Wednesday, April 24, 2013

Spike Jones and His City Slickers (Arena Stars/Jerry Fairbanks; unsold TV pilot, 1952)

by Mark Gabrish Conlan • Copyright © 2013 by Mark Gabrish Conlan • All rights reserved

The film was an unsold 1952 pilot for a TV show featuring Spike Jones and His City Slickers — indeed, the show is so obscure doesn’t list it, though they do list the three TV series Jones did eventually get to do (summer replacement shows in 1954, 1957 and 1961) — which had some really clever gags but for the most part revealed how dated Jones’ brand of humor is. The weird part is that Spike Jones and His City Slickers were actually a quite capable band — the opening number they do would be a quite pleasant, infectious piece of Dixieland jazz if it weren’t for all the gunshots, horn honks and other “novelty” effects going on during it. Later in the program there’s a spot for a singer named Helen Grayco (costumed in 1952 performance drag even though her number appears in the middle of an Old West spoof) doing “One for My Baby” with some lovely obbligato playing from Jones’s trumpeter. She’s not quite at the level of the touchstone versions of this song — Fred Astaire’s (it was written for him in the 1943 movie The Sky’s the Limit), Frank Sinatra’s or Johnny Mercer’s — but her singing is subtle, eloquent and properly world-weary for Mercer’s last-call lyric. That’s the high point of the program — the Jones humor dates badly but Grayco’s haunting singing is timeless — though there are some clever gags, including an introduction showing a man, his wife and their son sitting in front of a crudely painted mockup of a TV set watching the Spike Jones program. The payoff later on is that Jones, playing a sheriff who comes into a Wild West town to tame it (only he’s riding a toy horse considerably smaller than he is, albeit with a full-sized saddle), offers the villain a drink and then shoots him — and the drink not only spurts out of the villain’s body through the bullet holes (an old gag) but drenches the hapless family supposedly watching all this on TV (a nice variation).
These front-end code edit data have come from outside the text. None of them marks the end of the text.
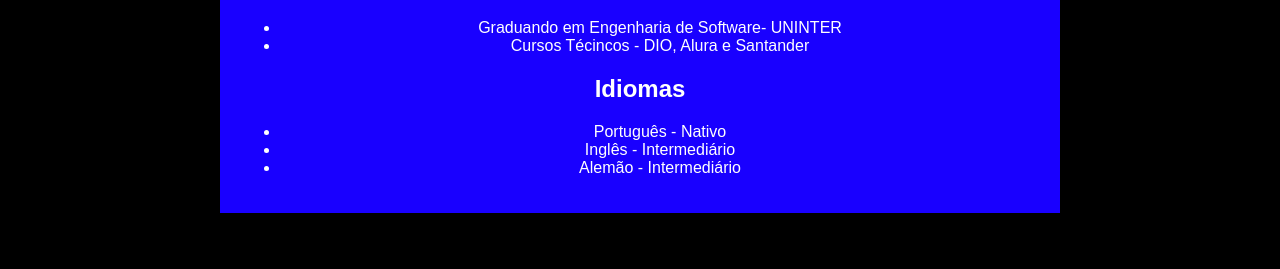
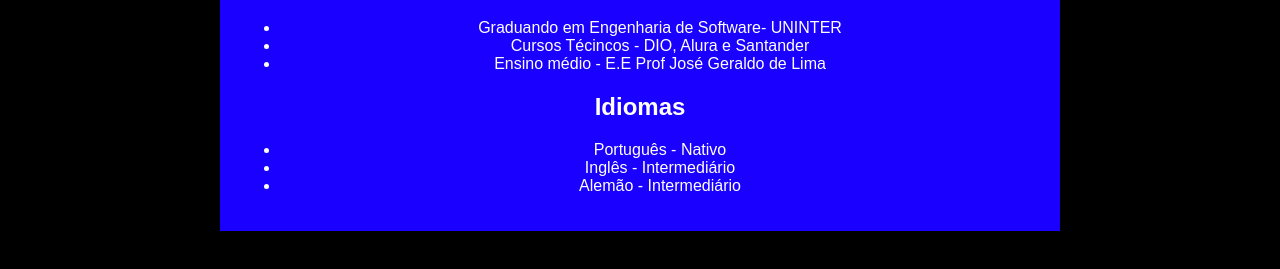
Before and after one commit to Coelho753/Portfolio-UNINTER, a plain HTML site: page formacao.html in a window 1280 px wide. Shown: the part 269-538 px from the top of the page. Drawn offline with Linux system fonts and the light colour scheme.

Commit message:
Atualizar o formacao.html

```diff
--- a/formacao.html
+++ b/formacao.html
@@ -24,6 +24,7 @@
         <ul>
             <li>Graduando em Engenharia de Software- UNINTER</li>
             <li>Cursos Técincos - DIO, Alura e Santander</li>
+            <li>Ensino médio - E.E Prof José Geraldo de Lima</li>
         </ul>
 
         <h2>Idiomas</h2>
```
One reviewer loved Helen Grayco as much as I did but added, “I can see why this particular pilot was not sold though. Just awful. Great stereotyping, (not)! This trash should be flushed!” Another one said the show “would have been a breath of fresh air in 1952. I loved the endless rhyming, and the often absurd skits are still funny today. Three Stooges’ fans will recognize Mousie Garner, a former Ted Healy stooge. Too bad this didn’t sell. It would be a cult classic today.” It might at that … to the people who found the abysmal Pee-Wee’s Playhouse funny, which I most assuredly did not. It had that same weird infantilism Pee-Wee Herman tapped more recently (of course in between Spike Jones and Pee-Wee Herman there was Jerry Lewis, and before all of them — and funnier than all of them — there was Harry Langdon!), and when I saw that frame-breaking introduction it did occur to me that this might be where Pee-Wee Herman ripped off that whole disgusting act from. I’ve seen Jones’ comic holocaust (the show itself is called “Music Depreciation”!) before in 1940’s movies — including Variety Girl, where his onslaught on poor, unsuspecting singer Mary Hatcher is actually screamingly funny — and I was a bit disappointed in this show because he was working so hard for such meager laughs. Jones’s closing mini-monologue sounds so much like the oddly mincing voice of Liberace on his then-popular TV show I can’t help but wonder if it was intended as a parody, and it’s odd that this farrago of (mostly) unfunny gags was directed by Eddie Cline, who started as a Keystone Kop and made W. C. Fields’ My Little Chickadee, The Bank Dick and Never Give a Sucker an Even Break at Universal in 1940-41: ah, how the mighty had fallen!